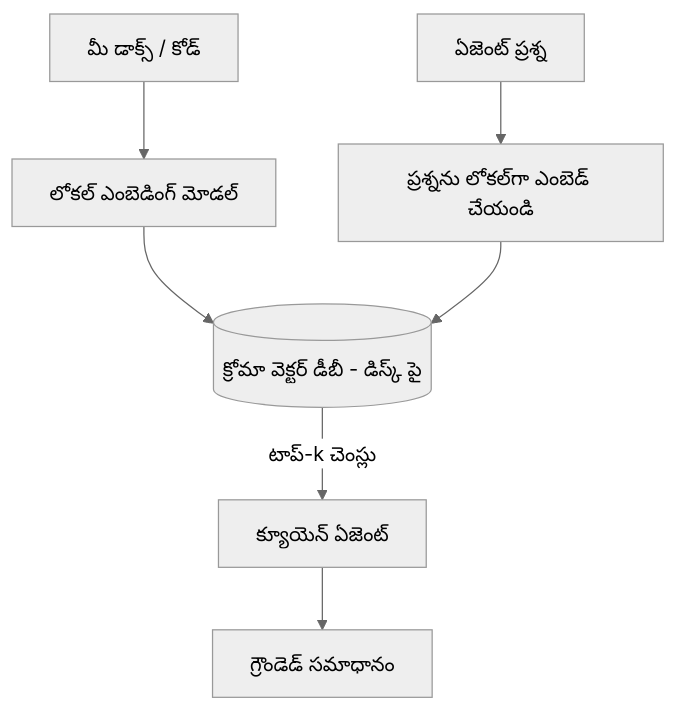
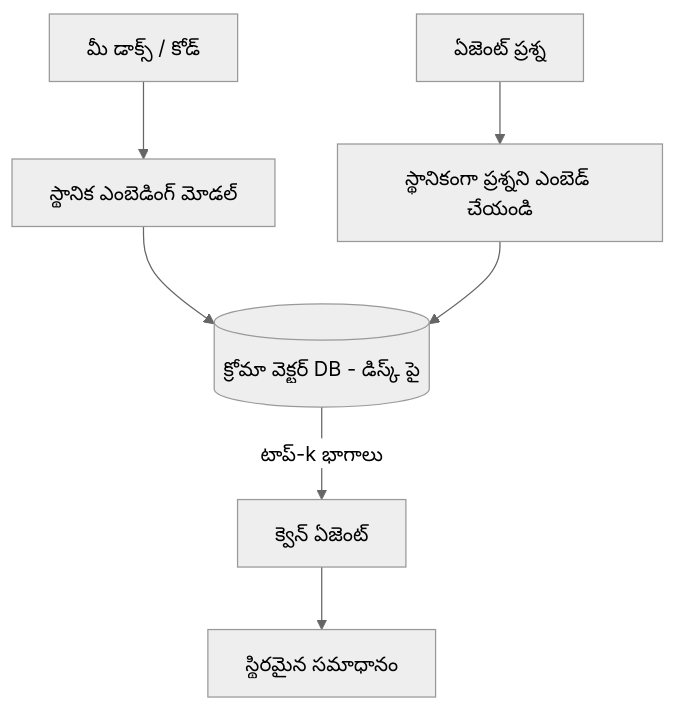
The third of 4 diagrams in mirrors/repos/microsoft@ai-agents-for-beginners/translations/te/17-creating-local-ai-agents/README.md (gabrielmoreira/agent-skills-mirror), drawn with Mermaid (neutral theme) before and after one commit. The commit also changed other lines of this file and 4262 other files, not shown here.

````diff
--- a/mirrors/repos/microsoft@ai-agents-for-beginners/translations/te/17-creating-local-ai-agents/README.md
+++ b/mirrors/repos/microsoft@ai-agents-for-beginners/translations/te/17-creating-local-ai-agents/README.md
@@ -125,9 +125,9 @@
 ```mermaid
 flowchart TB
-    D[మీ డాక్స్ / కోడ్] --> E[లోకల్ ఎంబెడింగ్ మోడల్]
-    E --> V[(క్రోమా వెక్టర్ డీబీ - డిస్క్‌ పై)]
-    Q[ఏజెంట్ ప్రశ్న] --> QE[ప్రశ్నను లోకల్‌గా ఎంబెడ్ చేయండి]
+    D[మీ డాక్స్ / కోడ్] --> E[స్థానిక ఎంబెడింగ్ మోడల్]
+    E --> V[(క్రోమా వెక్టర్ DB - డిస్క్ పై)]
+    Q[ఏజెంట్ ప్రశ్న] --> QE[స్థానికంగా ప్రశ్నని ఎంబెడ్ చేయండి]
     QE --> V
-    V -->|టాప్-k చెంస్లు| A[క్యూయెన్ ఏజెంట్]
-    A --> Ans[గ్రౌండెడ్ సమాధానం]
+    V -->|టాప్-k భాగాలు| A[క్వెన్ ఏజెంట్]
+    A --> Ans[స్థిరమైన సమాధానం]
 ```
````
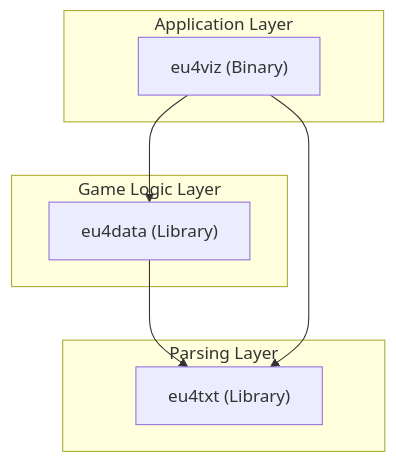
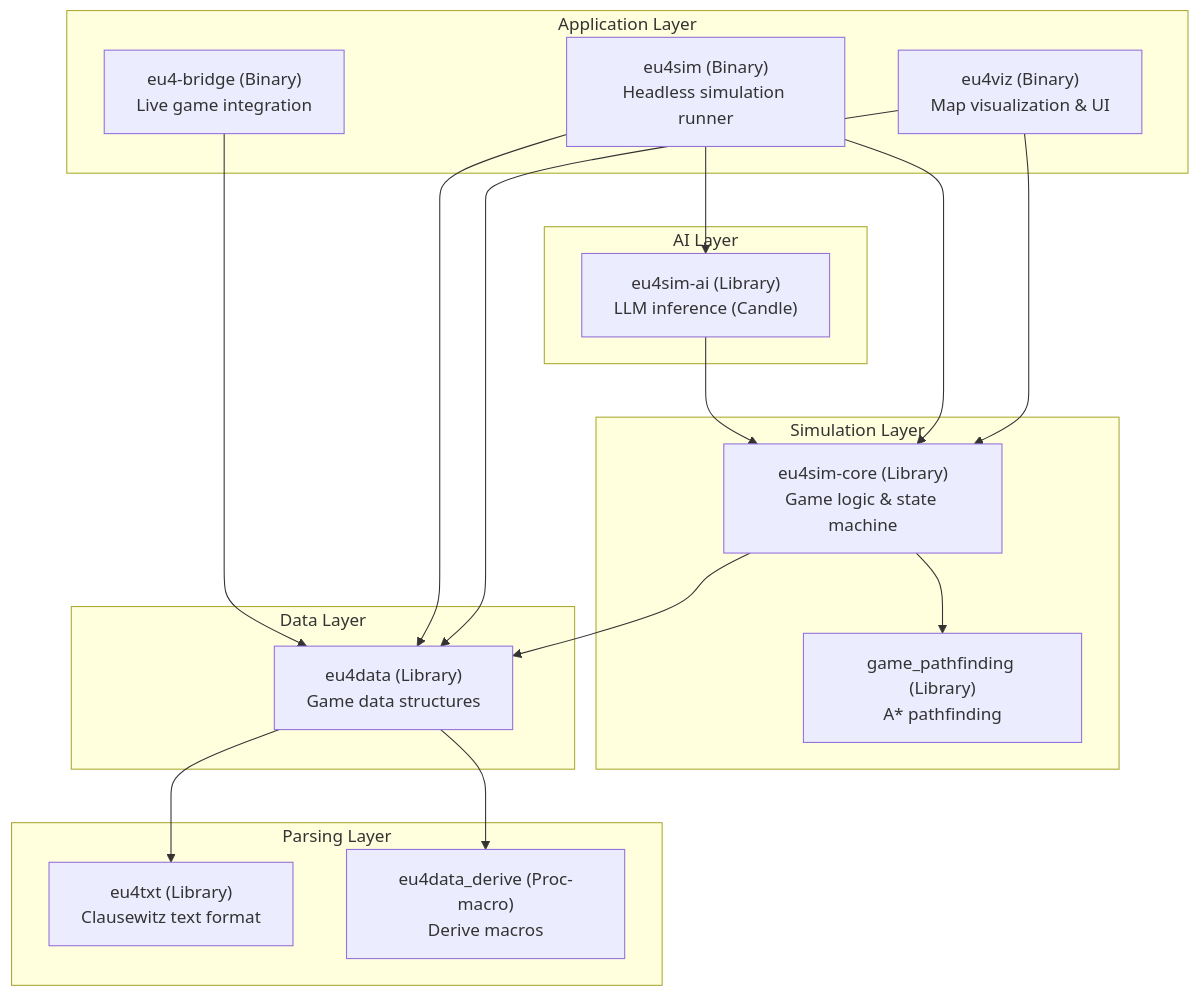
One commit to atvrager/eu4rs changed the first of 5 diagrams in docs/design/architecture.md. Above: the diagram before and after it, drawn with Mermaid. The commit also changed other lines of this file and 1 other file, not shown here.

First line of the commit message:
fix(ml): update Python loader for multi-command Cap'n Proto schema

````diff
--- a/docs/design/architecture.md
+++ b/docs/design/architecture.md
@@ -9,18 +9,40 @@
 ```mermaid
 graph TD
     subgraph "Application Layer"
-        EU4VIZ["eu4viz (Binary)"]
+        EU4VIZ["eu4viz (Binary)<br/>Map visualization & UI"]
+        EU4SIM["eu4sim (Binary)<br/>Headless simulation runner"]
+        EU4BRIDGE["eu4-bridge (Binary)<br/>Live game integration"]
     end
 
-    subgraph "Game Logic Layer"
-        DATA["eu4data (Library)"]
+    subgraph "AI Layer"
+        AI["eu4sim-ai (Library)<br/>LLM inference (Candle)"]
+    end
+
+    subgraph "Simulation Layer"
+        CORE["eu4sim-core (Library)<br/>Game logic & state machine"]
+        PATH["game_pathfinding (Library)<br/>A* pathfinding"]
+    end
+
+    subgraph "Data Layer"
+        DATA["eu4data (Library)<br/>Game data structures"]
     end
 
     subgraph "Parsing Layer"
-        TXT["eu4txt (Library)"]
+        TXT["eu4txt (Library)<br/>Clausewitz text format"]
+        DERIVE["eu4data_derive (Proc-macro)<br/>Derive macros"]
     end
 
+    EU4VIZ --> CORE
     EU4VIZ --> DATA
+    EU4SIM --> CORE
+    EU4SIM --> AI
+    EU4SIM --> DATA
+    EU4BRIDGE --> DATA
+
+    CORE --> DATA
+    CORE --> PATH
+    AI --> CORE
+
     DATA --> TXT
-    EU4VIZ --> TXT
+    DATA --> DERIVE
 ```
````
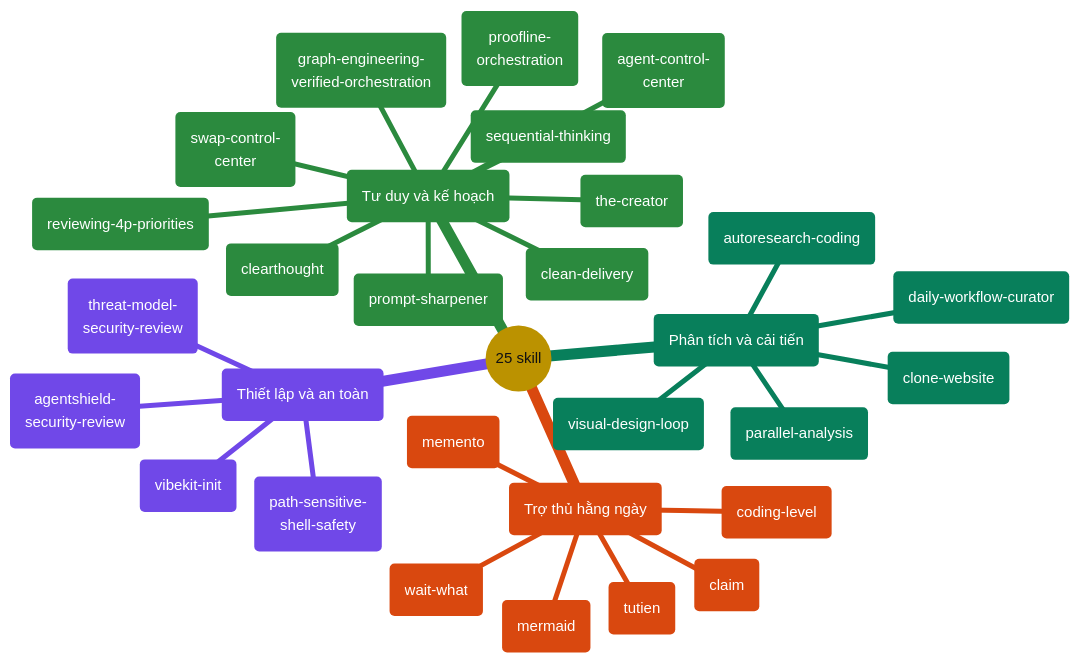
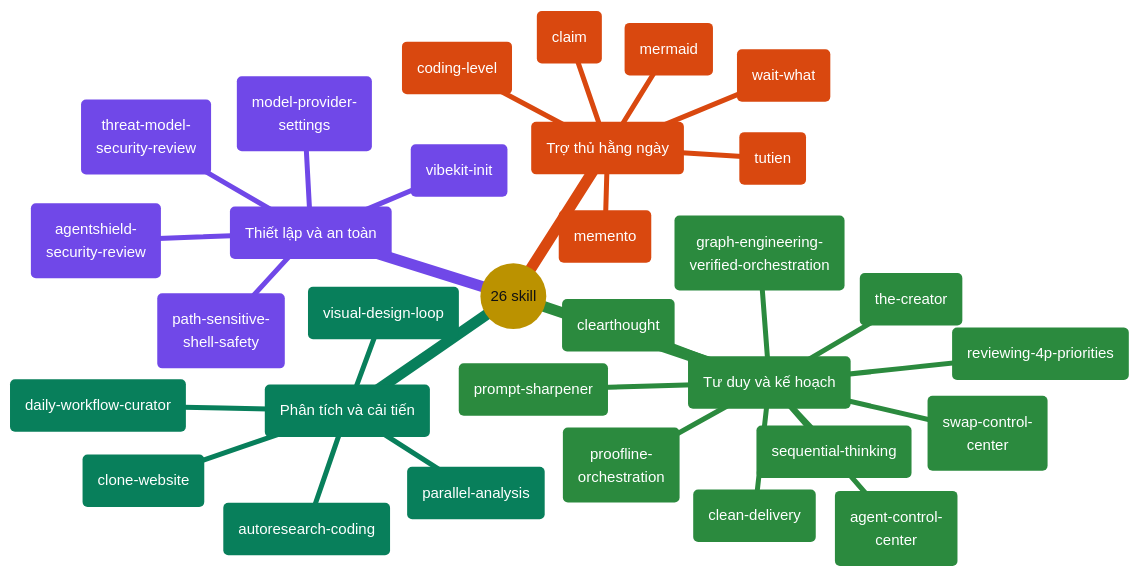
One commit to giang6283623/minimal-vibe-coding-kit changed the fifth of 10 diagrams in docs/README.vi.md. Above: the diagram before and after it, drawn with Mermaid. The commit also changed other lines of this file and 183 other files, not shown here.

````diff
--- a/docs/README.vi.md
+++ b/docs/README.vi.md
@@ -360,66 +360,67 @@
 ```mermaid
 ---
 config:
   theme: base
   themeCSS: >-
     .mindmap-node:not(.section-root):not(.section--1) text,
     .mindmap-node:not(.section-root):not(.section--1) tspan
     { fill: #FFFFFF !important; }
     .mindmap-node:not(.section-root):not(.section--1) div,
     .mindmap-node:not(.section-root):not(.section--1) span,
     .mindmap-node:not(.section-root):not(.section--1) p
     { color: #FFFFFF !important; }
   themeVariables:
     darkMode: false
     fontFamily: cascadia mono, consolas, noto sans mono, menlo, monospace
     fontSize: 15px
     lineColor: "#888888"
     textColor: "#111111"
     primaryColor: "#FFD43B"
     primaryTextColor: "#111111"
     primaryBorderColor: "#444444"
     cScale0: "#1971C2"
     cScale1: "#7048E8"
     cScale2: "#2B8A3E"
     cScale3: "#087F5B"
     cScale4: "#D9480F"
     cScale5: "#C2255C"
     cScaleLabel0: "#FFFFFF"
     cScaleLabel1: "#FFFFFF"
     cScaleLabel2: "#FFFFFF"
     cScaleLabel3: "#FFFFFF"
     cScaleLabel4: "#FFFFFF"
     cScaleLabel5: "#FFFFFF"
 ---
 mindmap
-  root(("25 skill"))
+  root(("26 skill"))
     setup("Thiết lập và an toàn")
       s1("vibekit-init")
       s2("agentshield-<br/>security-review")
       s3("path-sensitive-<br/>shell-safety")
       s4("threat-model-<br/>security-review")
+      s5("model-provider-<br/>settings")
     think("Tư duy và kế hoạch")
       t1("clearthought")
       t2("sequential-thinking")
       t3("prompt-sharpener")
       t4("reviewing-4p-priorities")
       t5("graph-engineering-<br/>verified-orchestration")
       t6("the-creator")
       t7("proofline-<br/>orchestration")
       t8("clean-delivery")
       t9("agent-control-<br/>center")
       t10("swap-control-<br/>center")
     analyze("Phân tích và cải tiến")
       a1("parallel-analysis")
       a2("autoresearch-coding")
       a3("daily-workflow-curator")
       a4("visual-design-loop")
       a5("clone-website")
     helpers("Trợ thủ hằng ngày")
       h1("memento")
       h2("coding-level")
       h3("mermaid")
       h4("claim")
       h5("tutien")
       h6("wait-what")
 ```
````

########

_What to produce:_
When repeating the material above, keep every line exact and drop all pictures.

_Response:_
The third of 4 diagrams in mirrors/repos/microsoft@ai-agents-for-beginners/translations/te/17-creating-local-ai-agents/README.md (gabrielmoreira/agent-skills-mirror), drawn with Mermaid (neutral theme) before and after one commit. The commit also changed other lines of this file and 4262 other files, not shown here.

````diff
--- a/mirrors/repos/microsoft@ai-agents-for-beginners/translations/te/17-creating-local-ai-agents/README.md
+++ b/mirrors/repos/microsoft@ai-agents-for-beginners/translations/te/17-creating-local-ai-agents/README.md
@@ -125,9 +125,9 @@
 ```mermaid
 flowchart TB
-    D[మీ డాక్స్ / కోడ్] --> E[లోకల్ ఎంబెడింగ్ మోడల్]
-    E --> V[(క్రోమా వెక్టర్ డీబీ - డిస్క్‌ పై)]
-    Q[ఏజెంట్ ప్రశ్న] --> QE[ప్రశ్నను లోకల్‌గా ఎంబెడ్ చేయండి]
+    D[మీ డాక్స్ / కోడ్] --> E[స్థానిక ఎంబెడింగ్ మోడల్]
+    E --> V[(క్రోమా వెక్టర్ DB - డిస్క్ పై)]
+    Q[ఏజెంట్ ప్రశ్న] --> QE[స్థానికంగా ప్రశ్నని ఎంబెడ్ చేయండి]
     QE --> V
-    V -->|టాప్-k చెంస్లు| A[క్యూయెన్ ఏజెంట్]
-    A --> Ans[గ్రౌండెడ్ సమాధానం]
+    V -->|టాప్-k భాగాలు| A[క్వెన్ ఏజెంట్]
+    A --> Ans[స్థిరమైన సమాధానం]
 ```
````
One commit to atvrager/eu4rs changed the first of 5 diagrams in docs/design/architecture.md. Above: the diagram before and after it, drawn with Mermaid. The commit also changed other lines of this file and 1 other file, not shown here.

First line of the commit message:
fix(ml): update Python loader for multi-command Cap'n Proto schema

````diff
--- a/docs/design/architecture.md
+++ b/docs/design/architecture.md
@@ -9,18 +9,40 @@
 ```mermaid
 graph TD
     subgraph "Application Layer"
-        EU4VIZ["eu4viz (Binary)"]
+        EU4VIZ["eu4viz (Binary)<br/>Map visualization & UI"]
+        EU4SIM["eu4sim (Binary)<br/>Headless simulation runner"]
+        EU4BRIDGE["eu4-bridge (Binary)<br/>Live game integration"]
     end
 
-    subgraph "Game Logic Layer"
-        DATA["eu4data (Library)"]
+    subgraph "AI Layer"
+        AI["eu4sim-ai (Library)<br/>LLM inference (Candle)"]
+    end
+
+    subgraph "Simulation Layer"
+        CORE["eu4sim-core (Library)<br/>Game logic & state machine"]
+        PATH["game_pathfinding (Library)<br/>A* pathfinding"]
+    end
+
+    subgraph "Data Layer"
+        DATA["eu4data (Library)<br/>Game data structures"]
     end
 
     subgraph "Parsing Layer"
-        TXT["eu4txt (Library)"]
+        TXT["eu4txt (Library)<br/>Clausewitz text format"]
+        DERIVE["eu4data_derive (Proc-macro)<br/>Derive macros"]
     end
 
+    EU4VIZ --> CORE
     EU4VIZ --> DATA
+    EU4SIM --> CORE
+    EU4SIM --> AI
+    EU4SIM --> DATA
+    EU4BRIDGE --> DATA
+
+    CORE --> DATA
+    CORE --> PATH
+    AI --> CORE
+
     DATA --> TXT
-    EU4VIZ --> TXT
+    DATA --> DERIVE
 ```
````
One commit to giang6283623/minimal-vibe-coding-kit changed the fifth of 10 diagrams in docs/README.vi.md. Above: the diagram before and after it, drawn with Mermaid. The commit also changed other lines of this file and 183 other files, not shown here.

````diff
--- a/docs/README.vi.md
+++ b/docs/README.vi.md
@@ -360,66 +360,67 @@
 ```mermaid
 ---
 config:
   theme: base
   themeCSS: >-
     .mindmap-node:not(.section-root):not(.section--1) text,
     .mindmap-node:not(.section-root):not(.section--1) tspan
     { fill: #FFFFFF !important; }
     .mindmap-node:not(.section-root):not(.section--1) div,
     .mindmap-node:not(.section-root):not(.section--1) span,
     .mindmap-node:not(.section-root):not(.section--1) p
     { color: #FFFFFF !important; }
   themeVariables:
     darkMode: false
     fontFamily: cascadia mono, consolas, noto sans mono, menlo, monospace
     fontSize: 15px
     lineColor: "#888888"
     textColor: "#111111"
     primaryColor: "#FFD43B"
     primaryTextColor: "#111111"
     primaryBorderColor: "#444444"
     cScale0: "#1971C2"
     cScale1: "#7048E8"
     cScale2: "#2B8A3E"
     cScale3: "#087F5B"
     cScale4: "#D9480F"
     cScale5: "#C2255C"
     cScaleLabel0: "#FFFFFF"
     cScaleLabel1: "#FFFFFF"
     cScaleLabel2: "#FFFFFF"
     cScaleLabel3: "#FFFFFF"
     cScaleLabel4: "#FFFFFF"
     cScaleLabel5: "#FFFFFF"
 ---
 mindmap
-  root(("25 skill"))
+  root(("26 skill"))
     setup("Thiết lập và an toàn")
       s1("vibekit-init")
       s2("agentshield-<br/>security-review")
       s3("path-sensitive-<br/>shell-safety")
       s4("threat-model-<br/>security-review")
+      s5("model-provider-<br/>settings")
     think("Tư duy và kế hoạch")
       t1("clearthought")
       t2("sequential-thinking")
       t3("prompt-sharpener")
       t4("reviewing-4p-priorities")
       t5("graph-engineering-<br/>verified-orchestration")
       t6("the-creator")
       t7("proofline-<br/>orchestration")
       t8("clean-delivery")
       t9("agent-control-<br/>center")
       t10("swap-control-<br/>center")
     analyze("Phân tích và cải tiến")
       a1("parallel-analysis")
       a2("autoresearch-coding")
       a3("daily-workflow-curator")
       a4("visual-design-loop")
       a5("clone-website")
     helpers("Trợ thủ hằng ngày")
       h1("memento")
       h2("coding-level")
       h3("mermaid")
       h4("claim")
       h5("tutien")
       h6("wait-what")
 ```
````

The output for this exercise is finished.